Should voters approve the increase to the special assessment, fire district officials report that they would be able to maintain current staffing levels, prevent significant cutbacks and provide the appropriate level of fire protection and emergency medical response services for the Foresthill community. 

The assessment increase would be $240.37 per year per parcel in the district.

The measure will require a two-thirds majority vote for approval.

The Placer County Elections Office will distribute ballots to voters within the district starting Aug. 20.

The Foresthill Fire Protection District board of directors has determined that the cost to maintain adequate levels of service is beyond the reach of the district, and requested the assessment increase to better serve their residents.

“This special election continues our commitment to empower local communities to better serve their residents,” said District 5 Supervisor Jennifer Montgomery.

In May, the board unanimously approved the Placer County Elections Office to waive fees for a ballot measure in the independent Foresthill Fire Protection District to increase parcel tax rates, after a previous measure failed to secure a needed supermajority for approval. 

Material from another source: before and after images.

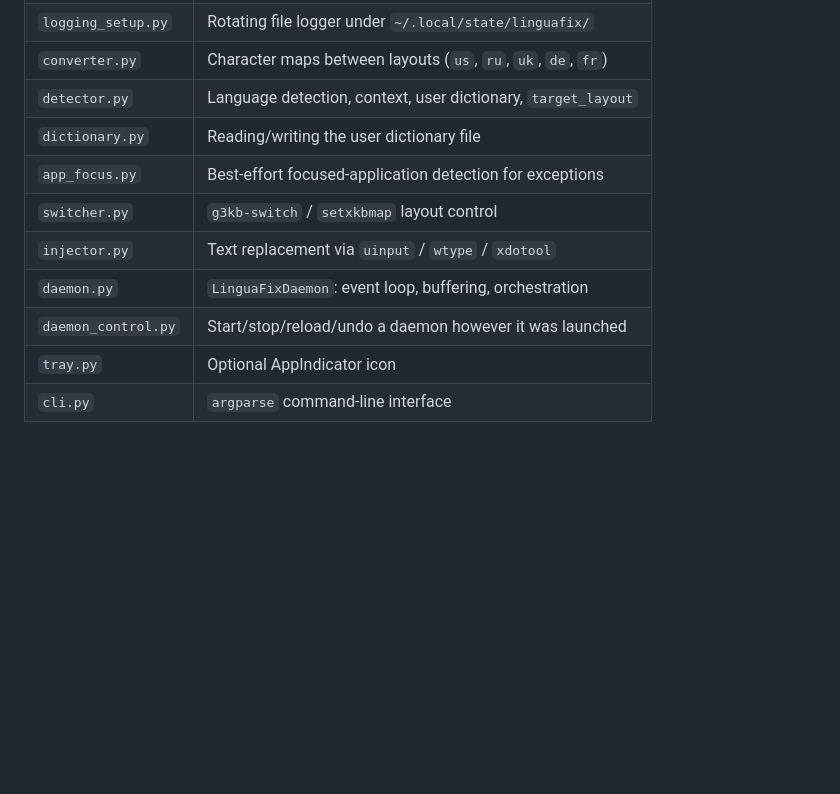
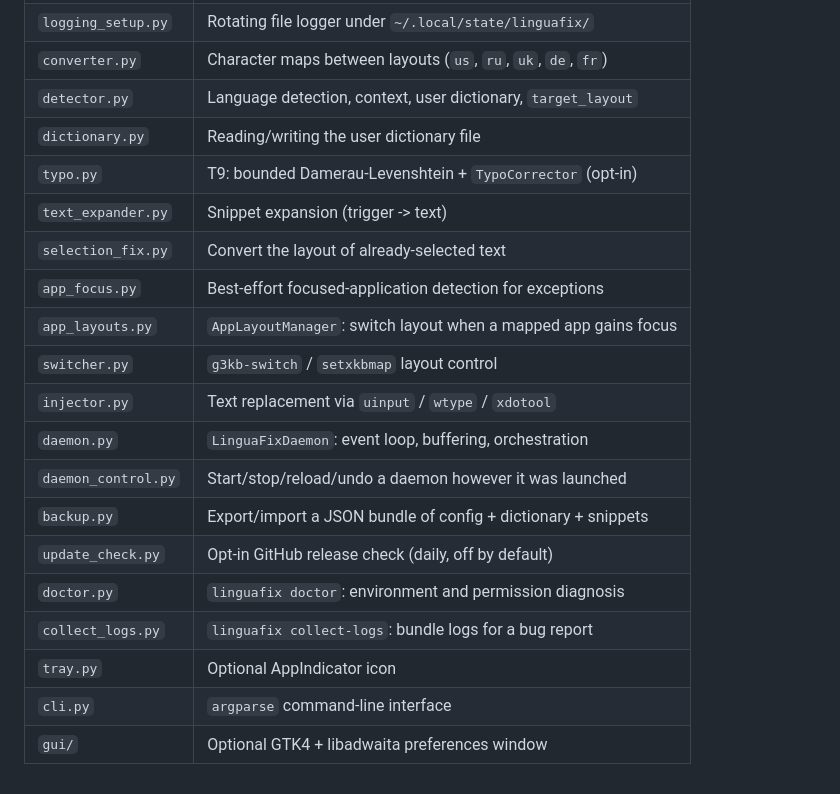
Before and after one commit to Pavel1778/LinguaFix, a Markdown page: docs/ARCHITECTURE.md, the part around the change. Rendered like a GitHub page; blank space fills up the shorter version.

Commit message:
docs(stage14): complete module map in ARCHITECTURE
Co-authored-by: openhands <openhands@all-hands.dev>

```diff
--- a/docs/ARCHITECTURE.md
+++ b/docs/ARCHITECTURE.md
@@ -336,10 +336,19 @@ fix, so normal capitalisation is unaffected. Hotkeys are re-parsed on
 | `converter.py` | Character maps between layouts (`us`, `ru`, `uk`, `de`, `fr`) |
 | `detector.py` | Language detection, context, user dictionary, `target_layout` |
 | `dictionary.py` | Reading/writing the user dictionary file |
+| `typo.py` | T9: bounded Damerau-Levenshtein + `TypoCorrector` (opt-in) |
+| `text_expander.py` | Snippet expansion (trigger -> text) |
+| `selection_fix.py` | Convert the layout of already-selected text |
 | `app_focus.py` | Best-effort focused-application detection for exceptions |
+| `app_layouts.py` | `AppLayoutManager`: switch layout when a mapped app gains focus |
 | `switcher.py` | `g3kb-switch` / `setxkbmap` layout control |
 | `injector.py` | Text replacement via `uinput` / `wtype` / `xdotool` |
 | `daemon.py` | `LinguaFixDaemon`: event loop, buffering, orchestration |
 | `daemon_control.py` | Start/stop/reload/undo a daemon however it was launched |
+| `backup.py` | Export/import a JSON bundle of config + dictionary + snippets |
+| `update_check.py` | Opt-in GitHub release check (daily, off by default) |
+| `doctor.py` | `linguafix doctor`: environment and permission diagnosis |
+| `collect_logs.py` | `linguafix collect-logs`: bundle logs for a bug report |
 | `tray.py` | Optional AppIndicator icon |
 | `cli.py` | `argparse` command-line interface |
+| `gui/` | Optional GTK4 + libadwaita preferences window |
```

The board’s decision was part of series of actions that calls for an evaluation of the system of fire service throughout the county, with the aim to develop sustainable service in the future.

Fire service in Placer County is provided by many different agencies. State law does not require counties to provide fire service, and communities have historically organized and funded their own local fire districts, largely through parcel taxes.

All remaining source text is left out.